Cloud solutions are rapidly expanding, and consumers and businesses are being offered these solutions at almost every turn. This reality is bringing to light one of the major concerns about cloud: IT security/privacy. It seems we are hearing about breaches into server systems, leaks in social media networks, industrial espionage, and other security incidents almost on a daily basis. So the cloud can’t be secure, right?
Let’s do a reality check—whether your data and information are on paper and stored in file cabinets, stored on the local drive of a computer, stored on a client-
server network, or stored on a cloud-based network, there is always a certain level of risk. If you store it on paper, it could be stolen, copied, shredded, or otherwise destroyed. If you store it on a computer, it could be stolen, copied, deleted, or otherwise destroyed.

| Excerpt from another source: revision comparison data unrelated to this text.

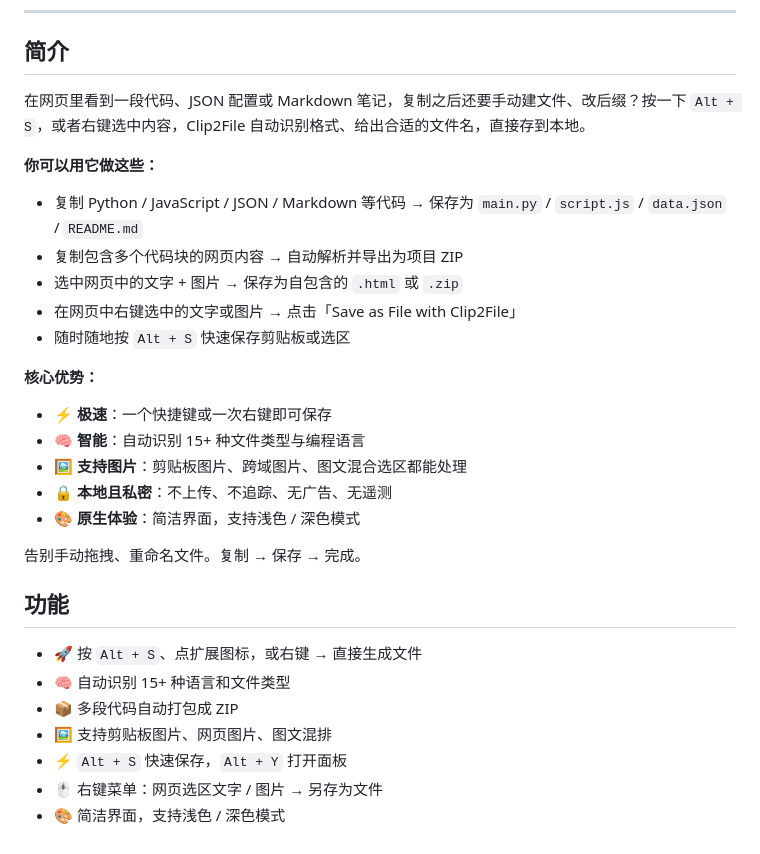
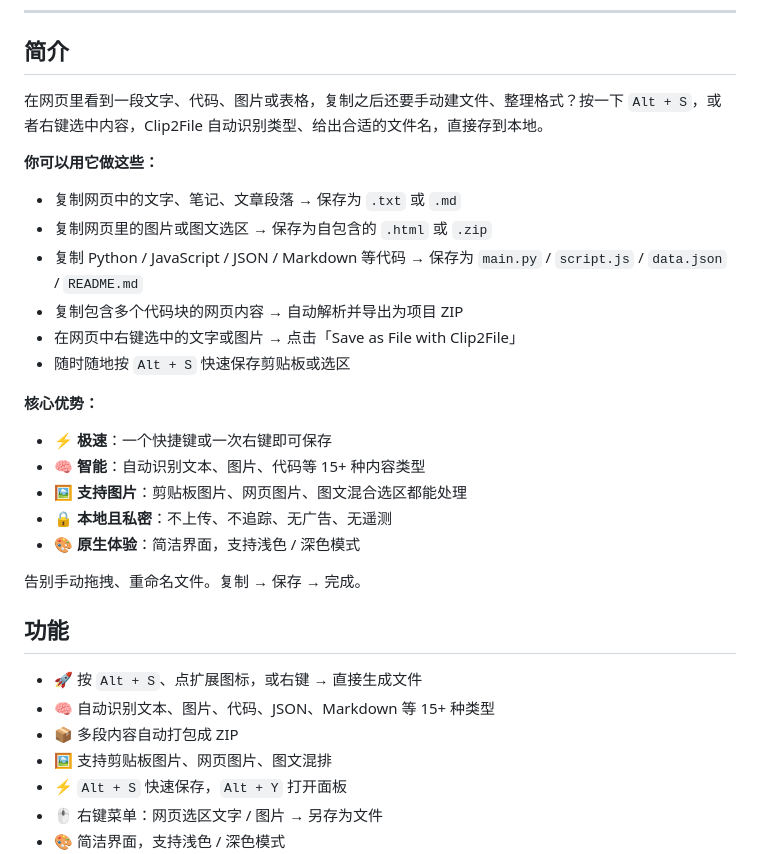
Before and after one commit to bk4ice/clip2file, a Markdown page: README.md, the part around the change. Rendered like a GitHub page.

```diff
--- a/README.md
+++ b/README.md
@@ -20,21 +20,22 @@
 
 ## 简介
 
-在网页里看到一段代码、JSON 配置或 Markdown 笔记，复制之后还要手动建文件、改后缀？按一下 `Alt + S`，或者右键选中内容，Clip2File 自动识别格式、给出合适的文件名，直接存到本地。
+在网页里看到一段文字、代码、图片或表格，复制之后还要手动建文件、整理格式？按一下 `Alt + S`，或者右键选中内容，Clip2File 自动识别类型、给出合适的文件名，直接存到本地。
 
 **你可以用它做这些：**
 
+- 复制网页中的文字、笔记、文章段落 → 保存为 `.txt` 或 `.md`
+- 复制网页里的图片或图文选区 → 保存为自包含的 `.html` 或 `.zip`
 - 复制 Python / JavaScript / JSON / Markdown 等代码 → 保存为 `main.py` / `script.js` / `data.json` / `README.md`
 - 复制包含多个代码块的网页内容 → 自动解析并导出为项目 ZIP
-- 选中网页中的文字 + 图片 → 保存为自包含的 `.html` 或 `.zip`
 - 在网页中右键选中的文字或图片 → 点击「Save as File with Clip2File」
 - 随时随地按 `Alt + S` 快速保存剪贴板或选区
 
 **核心优势：**
 
 - ⚡ **极速**：一个快捷键或一次右键即可保存
-- 🧠 **智能**：自动识别 15+ 种文件类型与编程语言
-- 🖼️ **支持图片**：剪贴板图片、跨域图片、图文混合选区都能处理
+- 🧠 **智能**：自动识别文本、图片、代码等 15+ 种内容类型
+- 🖼️ **支持图片**：剪贴板图片、网页图片、图文混合选区都能处理
 - 🔒 **本地且私密**：不上传、不追踪、无广告、无遥测
 - 🎨 **原生体验**：简洁界面，支持浅色 / 深色模式
 
@@ -43,8 +44,8 @@
 ## 功能
 
 - 🚀 按 `Alt + S`、点扩展图标，或右键 → 直接生成文件
-- 🧠 自动识别 15+ 种语言和文件类型
-- 📦 多段代码自动打包成 ZIP
+- 🧠 自动识别文本、图片、代码、JSON、Markdown 等 15+ 种类型
+- 📦 多段内容自动打包成 ZIP
 - 🖼️ 支持剪贴板图片、网页图片、图文混排
 - ⚡ `Alt + S` 快速保存，`Alt + Y` 打开面板
 - 🖱️ 右键菜单：网页选区文字 / 图片 → 另存为文件
```
Also changed, not shown: RELEASE.md (+14 -11 lines).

The same is true for a network; whether the network where you store your data is a client-server network or a cloud-based network is irrelevant. It’s all about the provider and the data security systems and procedures that they have in place.
The cloud is still a physical place; it’s just that it’s somebody else’s server in some other location, accessed via the internet.

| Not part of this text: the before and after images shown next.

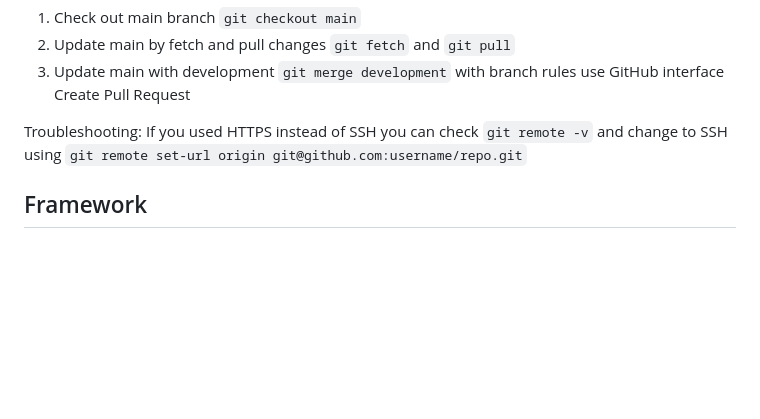
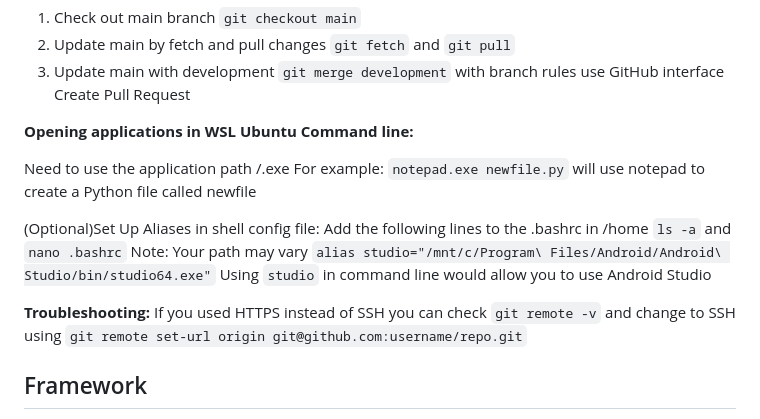
Before and after one commit to danniellejones/cp3405_project, a Markdown page: setup.md, the part around the change. Rendered like a GitHub page; blank space fills up the shorter version.

Commit message:
Update with alias instructions

```diff
--- a/setup.md
+++ b/setup.md
@@ -115,7 +115,18 @@ Merging Development Into Main:
 2. Update main by fetch and pull changes `git fetch` and `git pull`
 3. Update main with development `git merge development` with branch rules use GitHub interface Create Pull Request
 
-Troubleshooting:
+**Opening applications in WSL Ubuntu Command line:**
+
+Need to use the application path <path>/<application>.exe
+For example: `notepad.exe newfile.py` will use notepad to create a Python file called newfile
+
+(Optional)Set Up Aliases in shell config file:
+Add the following lines to the .bashrc in /home `ls -a` and `nano .bashrc`
+Note: Your path may vary
+`alias studio="/mnt/c/Program\ Files/Android/Android\ Studio/bin/studio64.exe"`
+Using `studio` in command line would allow you to use Android Studio
+
+**Troubleshooting:**
 If you used HTTPS instead of SSH you can check `git remote -v` and change to
 SSH using `git remote set-url origin git@github.com:username/repo.git`
 
```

The answer to the question about whether the cloud is secure is not an easy one to answer. It depends on the cloud service provider, who is hosting the application and/or data, and where it resides.
It is a misconception that the cloud can’t be safe and secure. On the contrary, with a little expertise and the right security layers in place, services can actually be far more secure in the cloud environment than in many traditional IT systems—regardless of the type of service. In fact, whenever anyone in my organization cites security concerns about moving organizational applications or data into the cloud, I just tell them—reliable, robust cloud solution providers spend more on IT security in a week than our organization can spend on it in a year! With this in mind, the imperative is that all businesses should evaluate the many advantages that the cloud has to offer and not reject the technology due to a lack of knowledge. These types of decisions require an appropriate evaluation, whereby the risks, costs, and associated benefits and savings are all considered.

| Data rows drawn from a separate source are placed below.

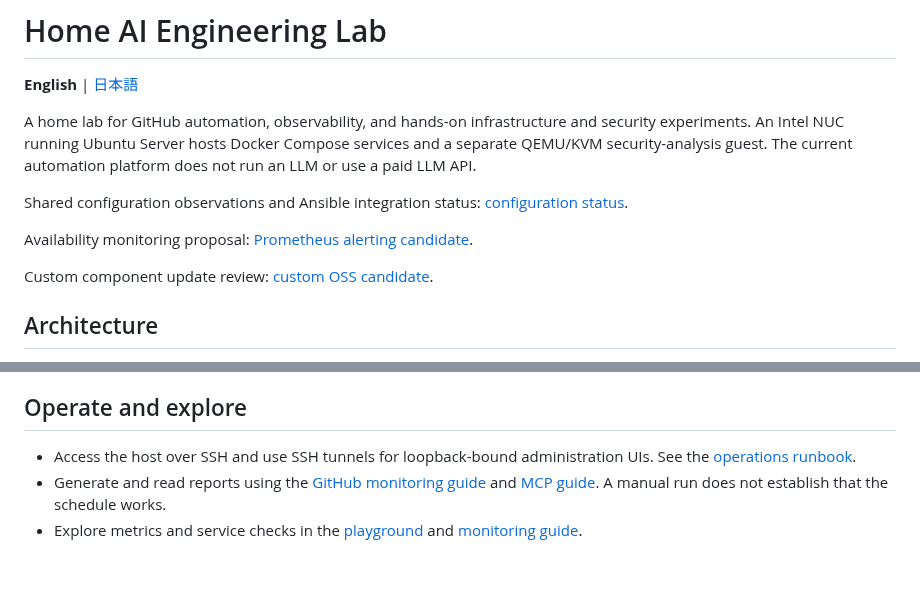
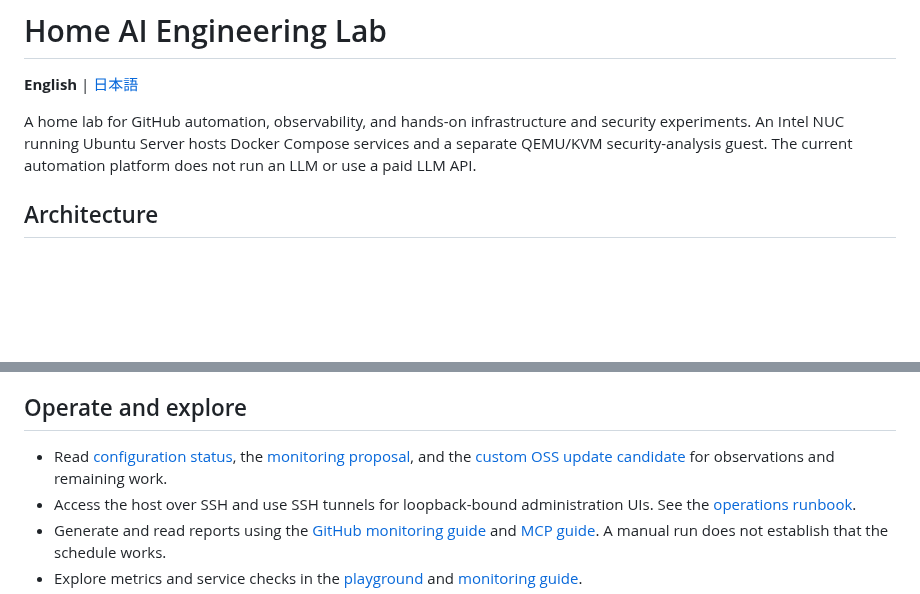
Before and after one commit to moruku36/home-ai-engineering-lab, a Markdown page: README.md, 2 parts joined by grey strips. Rendered like a GitHub page; blank space fills up the shorter version.

```diff
--- a/README.md
+++ b/README.md
@@ -3,12 +3,6 @@
 **English** | [日本語](README.ja.md)
 
 A home lab for GitHub automation, observability, and hands-on infrastructure and security experiments. An Intel NUC running Ubuntu Server hosts Docker Compose services and a separate QEMU/KVM security-analysis guest. The current automation platform does not run an LLM or use a paid LLM API.
-
-Shared configuration observations and Ansible integration status: [configuration status](docs/configuration-status.md).
-
-Availability monitoring proposal: [Prometheus alerting candidate](docs/prometheus-alerts-candidate.md).
-
-Custom component update review: [custom OSS candidate](docs/custom-oss-update-candidate.md).
 
 ## Architecture
 
@@ -73,6 +67,7 @@ The custom job and MCP source differs from the public snapshot in some files. Do
 
 ## Operate and explore
 
+- Read [configuration status](docs/configuration-status.md), the [monitoring proposal](docs/prometheus-alerts-candidate.md), and the [custom OSS update candidate](docs/custom-oss-update-candidate.md) for observations and remaining work.
 - Access the host over SSH and use SSH tunnels for loopback-bound administration UIs. See the [operations runbook](docs/ops-runbook.md).
 - Generate and read reports using the [GitHub monitoring guide](docs/github-monitoring.md) and [MCP guide](docs/mcp-internal-api.md). A manual run does not establish that the schedule works.
 - Explore metrics and service checks in the [playground](docs/playground.md) and [monitoring guide](docs/monitoring-notifications.md).
```
Also changed, not shown: README.ja.md (+1 -0 lines).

Here are the questions you should ask:
• Is the solution provider compliant with your industry’s information/data security requirements, such as HIPAA, PCI, and SEC?
• Is the solution environment physically secure (i.e., what are the possibilities of human attack on the machines)?
• How many data centers does the provider have?
• Where are the data centers?
• Is there built-in data center redundancy?
• What is the back-up and disaster recovery plan?
• What does the provider do to protect the
data from a cyberattack?
• What backup power plan is in place?
• What service-level agreements can be negotiated?
In a traditional environment, physical servers are housed on premise. All it would take is one disgruntled worker to bring down an entire organization. One person could easily damage, steal, or incapacitate a server. But if your IT is managed offsite by a neutral party, it will be much safer, especially if the facility is as secure as it should be.
To be considered for a a cloud-based hosted solution a data center should be rated as Tier 4. According to the Uptime Institute, a Tier 4 data center provides the following:
• 99.995% uptime per year
• Fully redundant infrastructure
• 96-hour power outage protection
• 26.3 minutes of annual downtime
In other words, with the proper measures in place, the cloud is not just secure; it is typically more secure than your organization could ever hope to be.
Quality IT providers recognize the importance of security, make significant investments to ensure the security and reliability of their clients’ systems and data, and will indicate the same in their negotiated service-level agreements.
If security concerns have ever been the primary reason for you to avoid making a move to the cloud, you may want to evaluate your options, weigh the risks, analyze the benefits, calculate the total cost of ownership, and make a well-informed decision.